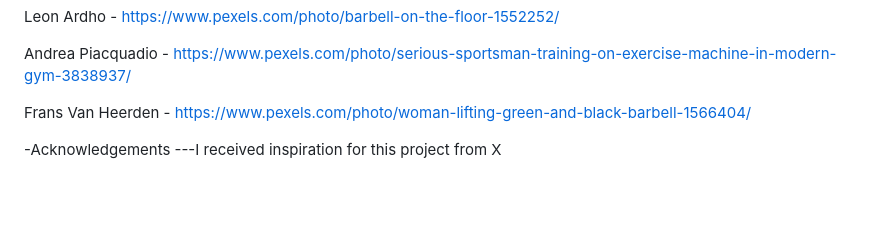
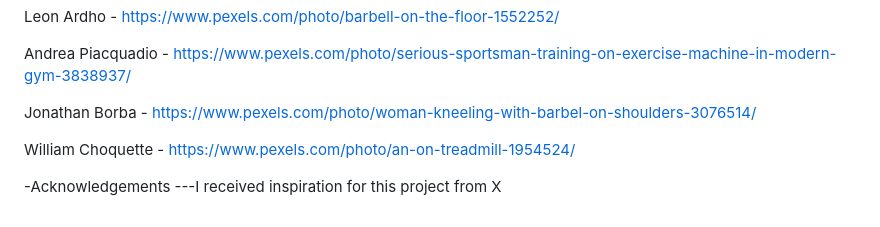
Before and after one commit to Code-Institute-Submissions/milestone-1-gym_AprResub, a Markdown page: README.md, the part around the change. Drawn GitHub-style; blank space fills up the shorter version.

```diff
--- a/README.md
+++ b/README.md
@@ -75,8 +75,9 @@ Leon Ardho - https://www.pexels.com/photo/barbell-on-the-floor-1552252/
 
 Andrea Piacquadio - https://www.pexels.com/photo/serious-sportsman-training-on-exercise-machine-in-modern-gym-3838937/
 
-Frans Van Heerden - https://www.pexels.com/photo/woman-lifting-green-and-black-barbell-1566404/
+Jonathan Borba - https://www.pexels.com/photo/woman-kneeling-with-barbel-on-shoulders-3076514/
 
+William Choquette - https://www.pexels.com/photo/an-on-treadmill-1954524/
 
 -Acknowledgements
 ---I received inspiration for this project from X
```
Also changed, not shown: assets/images/girl-lift.jpeg, assets/images/treadmill.jpeg (added), 2 other files.
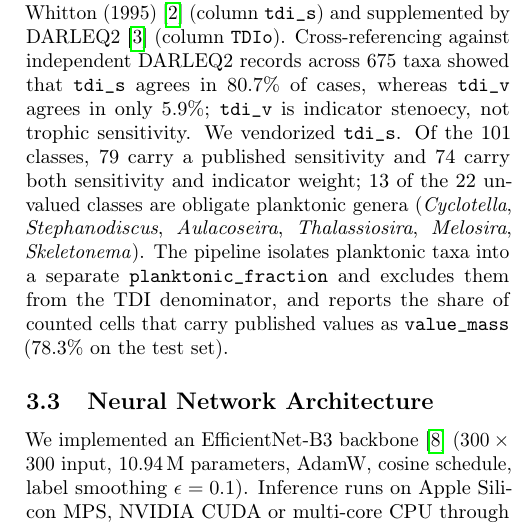
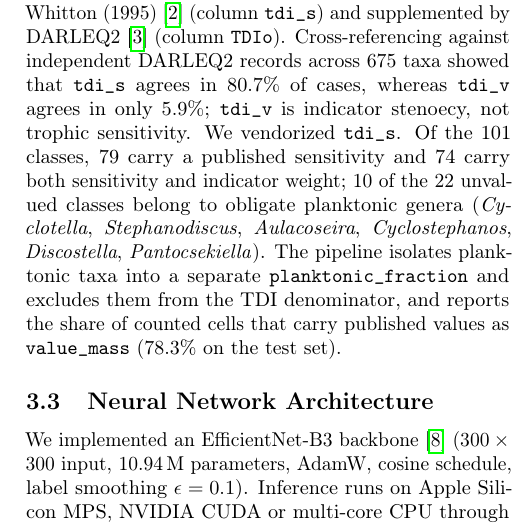
Before and after one commit to Zar-Manah/diatom-tdi, a LaTeX paper (paper/manuscript.tex): part of one column of page 3 of 5, cut so that both start at the same text. Compiled offline with pdfLaTeX.

Commit message:
Correct unvalued planktonic-taxon count in manuscript

```diff
--- a/paper/manuscript.tex
+++ b/paper/manuscript.tex
@@ -86,7 +86,7 @@ Equation (5) yields three insights. \textbf{Intra-guild invariance:} morphologic
 We utilized the \textit{UDE Diatoms in the Wild 2024} corpus \cite{venkataramanan2024ude}, selecting all 101 taxa with $\ge 100$ examples. We used the deterministic split locked by SHA-256 \texttt{b6a0cb94\ldots} (full digest in \texttt{state/split\_f1.json}): $59,444$ train, $7,375$ validation and $7,375$ test cutouts. The split is hash-locked but \textbf{not leakage-free}: because it was built by shuffling cutout filenames, $45.61\%$ of test cutouts are crops of a micrograph that also appears in train, and all 294 test slide tokens are present in train. We therefore also release \texttt{state/split\_grouped.json} (0 shared slides, 7,482 test cutouts) for retraining; the checkpoints evaluated here cannot be scored on it because they already saw those slides.
 
 \subsection{Taxonomic and Ecological Harmonization}
-Primary sensitivity values were curated from Kelly \& Whitton (1995) \cite{kelly1995trophic} (column \texttt{tdi\_s}) and supplemented by DARLEQ2 \cite{kelly2008assessment} (column \texttt{TDIo}). Cross-referencing against independent DARLEQ2 records across 675 taxa showed that \texttt{tdi\_s} agrees in $80.7\%$ of cases, whereas \texttt{tdi\_v} agrees in only $5.9\%$; \texttt{tdi\_v} is indicator stenoecy, not trophic sensitivity. We vendorized \texttt{tdi\_s}. Of the 101 classes, 79 carry a published sensitivity and 74 carry both sensitivity and indicator weight; 13 of the 22 unvalued classes are obligate planktonic genera (\textit{Cyclotella}, \textit{Stephanodiscus}, \textit{Aulacoseira}, \textit{Thalassiosira}, \textit{Melosira}, \textit{Skeletonema}). The pipeline isolates planktonic taxa into a separate \texttt{planktonic\_fraction} and excludes them from the TDI denominator, and reports the share of counted cells that carry published values as \texttt{value\_mass} (78.3\% on the test set).
+Primary sensitivity values were curated from Kelly \& Whitton (1995) \cite{kelly1995trophic} (column \texttt{tdi\_s}) and supplemented by DARLEQ2 \cite{kelly2008assessment} (column \texttt{TDIo}). Cross-referencing against independent DARLEQ2 records across 675 taxa showed that \texttt{tdi\_s} agrees in $80.7\%$ of cases, whereas \texttt{tdi\_v} agrees in only $5.9\%$; \texttt{tdi\_v} is indicator stenoecy, not trophic sensitivity. We vendorized \texttt{tdi\_s}. Of the 101 classes, 79 carry a published sensitivity and 74 carry both sensitivity and indicator weight; 10 of the 22 unvalued classes belong to obligate planktonic genera (\textit{Cyclotella}, \textit{Stephanodiscus}, \textit{Aulacoseira}, \textit{Cyclostephanos}, \textit{Discostella}, \textit{Pantocsekiella}). The pipeline isolates planktonic taxa into a separate \texttt{planktonic\_fraction} and excludes them from the TDI denominator, and reports the share of counted cells that carry published values as \texttt{value\_mass} (78.3\% on the test set).
 
 \subsection{Neural Network Architecture}
 We implemented an EfficientNet-B3 backbone \cite{tan2019efficientnet} ($300 \times 300$ input, 10.94\,M parameters, AdamW, cosine schedule, label smoothing $\epsilon = 0.1$). Inference runs on Apple Silicon MPS, NVIDIA CUDA or multi-core CPU through PyTorch. The surgical checkpoint differs from the baseline only in \texttt{classifier.weight} and \texttt{classifier.bias}: both come from the same training run (epoch 28), so the edit flips 19 test cells and changes no feature extractor.
```
Also changed, not shown: paper/manuscript.pdf.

WHAT NEEDS TO BE DONE: All the records above must be retyped exactly, except for their pictures.

RESPONSE FOR THIS EXERCISE:
Before and after one commit to Code-Institute-Submissions/milestone-1-gym_AprResub, a Markdown page: README.md, the part around the change. Drawn GitHub-style; blank space fills up the shorter version.

```diff
--- a/README.md
+++ b/README.md
@@ -75,8 +75,9 @@ Leon Ardho - https://www.pexels.com/photo/barbell-on-the-floor-1552252/
 
 Andrea Piacquadio - https://www.pexels.com/photo/serious-sportsman-training-on-exercise-machine-in-modern-gym-3838937/
 
-Frans Van Heerden - https://www.pexels.com/photo/woman-lifting-green-and-black-barbell-1566404/
+Jonathan Borba - https://www.pexels.com/photo/woman-kneeling-with-barbel-on-shoulders-3076514/
 
+William Choquette - https://www.pexels.com/photo/an-on-treadmill-1954524/
 
 -Acknowledgements
 ---I received inspiration for this project from X
```
Also changed, not shown: assets/images/girl-lift.jpeg, assets/images/treadmill.jpeg (added), 2 other files.
Before and after one commit to Zar-Manah/diatom-tdi, a LaTeX paper (paper/manuscript.tex): part of one column of page 3 of 5, cut so that both start at the same text. Compiled offline with pdfLaTeX.

Commit message:
Correct unvalued planktonic-taxon count in manuscript

```diff
--- a/paper/manuscript.tex
+++ b/paper/manuscript.tex
@@ -86,7 +86,7 @@ Equation (5) yields three insights. \textbf{Intra-guild invariance:} morphologic
 We utilized the \textit{UDE Diatoms in the Wild 2024} corpus \cite{venkataramanan2024ude}, selecting all 101 taxa with $\ge 100$ examples. We used the deterministic split locked by SHA-256 \texttt{b6a0cb94\ldots} (full digest in \texttt{state/split\_f1.json}): $59,444$ train, $7,375$ validation and $7,375$ test cutouts. The split is hash-locked but \textbf{not leakage-free}: because it was built by shuffling cutout filenames, $45.61\%$ of test cutouts are crops of a micrograph that also appears in train, and all 294 test slide tokens are present in train. We therefore also release \texttt{state/split\_grouped.json} (0 shared slides, 7,482 test cutouts) for retraining; the checkpoints evaluated here cannot be scored on it because they already saw those slides.
 
 \subsection{Taxonomic and Ecological Harmonization}
-Primary sensitivity values were curated from Kelly \& Whitton (1995) \cite{kelly1995trophic} (column \texttt{tdi\_s}) and supplemented by DARLEQ2 \cite{kelly2008assessment} (column \texttt{TDIo}). Cross-referencing against independent DARLEQ2 records across 675 taxa showed that \texttt{tdi\_s} agrees in $80.7\%$ of cases, whereas \texttt{tdi\_v} agrees in only $5.9\%$; \texttt{tdi\_v} is indicator stenoecy, not trophic sensitivity. We vendorized \texttt{tdi\_s}. Of the 101 classes, 79 carry a published sensitivity and 74 carry both sensitivity and indicator weight; 13 of the 22 unvalued classes are obligate planktonic genera (\textit{Cyclotella}, \textit{Stephanodiscus}, \textit{Aulacoseira}, \textit{Thalassiosira}, \textit{Melosira}, \textit{Skeletonema}). The pipeline isolates planktonic taxa into a separate \texttt{planktonic\_fraction} and excludes them from the TDI denominator, and reports the share of counted cells that carry published values as \texttt{value\_mass} (78.3\% on the test set).
+Primary sensitivity values were curated from Kelly \& Whitton (1995) \cite{kelly1995trophic} (column \texttt{tdi\_s}) and supplemented by DARLEQ2 \cite{kelly2008assessment} (column \texttt{TDIo}). Cross-referencing against independent DARLEQ2 records across 675 taxa showed that \texttt{tdi\_s} agrees in $80.7\%$ of cases, whereas \texttt{tdi\_v} agrees in only $5.9\%$; \texttt{tdi\_v} is indicator stenoecy, not trophic sensitivity. We vendorized \texttt{tdi\_s}. Of the 101 classes, 79 carry a published sensitivity and 74 carry both sensitivity and indicator weight; 10 of the 22 unvalued classes belong to obligate planktonic genera (\textit{Cyclotella}, \textit{Stephanodiscus}, \textit{Aulacoseira}, \textit{Cyclostephanos}, \textit{Discostella}, \textit{Pantocsekiella}). The pipeline isolates planktonic taxa into a separate \texttt{planktonic\_fraction} and excludes them from the TDI denominator, and reports the share of counted cells that carry published values as \texttt{value\_mass} (78.3\% on the test set).
 
 \subsection{Neural Network Architecture}
 We implemented an EfficientNet-B3 backbone \cite{tan2019efficientnet} ($300 \times 300$ input, 10.94\,M parameters, AdamW, cosine schedule, label smoothing $\epsilon = 0.1$). Inference runs on Apple Silicon MPS, NVIDIA CUDA or multi-core CPU through PyTorch. The surgical checkpoint differs from the baseline only in \texttt{classifier.weight} and \texttt{classifier.bias}: both come from the same training run (epoch 28), so the edit flips 19 test cells and changes no feature extractor.
```
Also changed, not shown: paper/manuscript.pdf.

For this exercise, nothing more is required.